Maria stepped into her kitchen from the carport door. A fragrance she didn’t recognize floated around the room. It was nice but a little strong. Hmmm. Who did that remind her of? “Emily!”
“Don’t take your love to town,” almost a whisper, came softly from around the corner to the bedroom.
Now what? Not sure she wanted to know, she followed the direction of the voice into her bedroom. She practically ran into a huge birdcage with a large gray bird staring its bright beady eyes at her. It said, “Oh my love, you are beautiful. Awk,” in a soft little voice. She stepped back in surprise and heard something clatter in the bathroom. A makeup tube came rolling through the doorway. She stooped to pick it up.
Emily sat at Maria’s counter looking in Maria’s makeup mirror, using Maria’s makeup. “Ooo, cherie, we must find you better cosmetics.”

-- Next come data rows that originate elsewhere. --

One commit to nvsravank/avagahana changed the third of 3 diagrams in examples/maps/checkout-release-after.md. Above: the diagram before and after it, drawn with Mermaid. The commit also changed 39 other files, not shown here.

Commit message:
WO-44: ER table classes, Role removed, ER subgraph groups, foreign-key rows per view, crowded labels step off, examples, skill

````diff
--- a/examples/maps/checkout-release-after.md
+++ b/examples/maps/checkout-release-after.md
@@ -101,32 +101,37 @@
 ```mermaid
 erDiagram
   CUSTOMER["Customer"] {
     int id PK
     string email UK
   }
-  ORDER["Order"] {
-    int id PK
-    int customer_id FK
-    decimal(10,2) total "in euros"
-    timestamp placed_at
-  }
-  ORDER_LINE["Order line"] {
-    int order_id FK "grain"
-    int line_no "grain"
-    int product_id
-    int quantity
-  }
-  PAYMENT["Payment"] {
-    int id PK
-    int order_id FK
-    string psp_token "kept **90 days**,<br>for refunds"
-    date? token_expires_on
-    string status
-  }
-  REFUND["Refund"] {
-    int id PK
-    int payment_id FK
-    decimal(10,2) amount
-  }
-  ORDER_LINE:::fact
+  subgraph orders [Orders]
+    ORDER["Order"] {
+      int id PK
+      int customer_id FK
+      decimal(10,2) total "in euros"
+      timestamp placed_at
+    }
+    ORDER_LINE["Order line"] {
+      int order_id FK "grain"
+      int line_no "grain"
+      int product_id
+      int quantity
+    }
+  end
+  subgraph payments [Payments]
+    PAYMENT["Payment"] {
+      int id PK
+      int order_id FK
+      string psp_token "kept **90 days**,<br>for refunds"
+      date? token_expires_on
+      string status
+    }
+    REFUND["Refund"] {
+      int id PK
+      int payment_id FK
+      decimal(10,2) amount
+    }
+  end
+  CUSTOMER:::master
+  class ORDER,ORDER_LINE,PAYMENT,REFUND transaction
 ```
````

“There’s nothing wrong with my cosmetics,” Maria said, then blinked her eyes at her cousin’s outfit. Emily was dressed in shimmering lavender. She looked like a glitzy snake. From neck to shoes she was covered in super thin spandex, her spectacular body, twenty three-inch-waist, thirty-eight-inch-chest, and thirty-four-inch-hips seemingly sheathed in a slick purple balloon. “You look like an ice cream soda. Why is a bird in my bedroom?”
“He’s not just a bird, sweetpea, he’s an African Grey Parrot—tres valuable. Emily dusted her cheeks with a fat makeup brush. “He needs to be in a bedroom so he doesn’t get upset.” She smiled at her reflection, stood up from the little dressing table stool and tossed her black waterfall of hair over her shoulder.
Fascinated, Maria asked dumbly, “Why would he get upset being in a living room? Where did you get him anyway?"
“He’s very sensitive, ma cherie. I’m off to work now.” She tucked away the makeup tubes and vials, turned off the bathroom light, and sidled past Maria toward the birdcage. The bird cocked its soft gray head and said quietly, “don’t touch me,” and blinked its eyes.
Emily's giggle hadn't changed since she was four years old. “Don’t worry about me, I’ll be back late, but I can find my way in." Emily grabbed Maria’s shoulders and kissed her cheek. “Au revoir.” She picked up a waiting bag and went out the carport door.
Maria sat stunned on the corner of the bed and watched the bird. "What a peach!" Epifanio blurted. He made her smile in spite of how she felt. Betty Albee was not even thirty five yet. Maria wondered again if that hole out in the woods could be involved in Betty’s death. In a cemetery that could hold any type of dead things, truth be told. Probably only a coincidence, but what a great place to hide a body. Maria’s father said there was no such thing as a coincidence.
Maria was greeted with a conversational, “You’ve been keeping this from me,” when she walked into her bedroom. She turned to see the parrot hunched on his perch.
“Lights out, darling,” he said.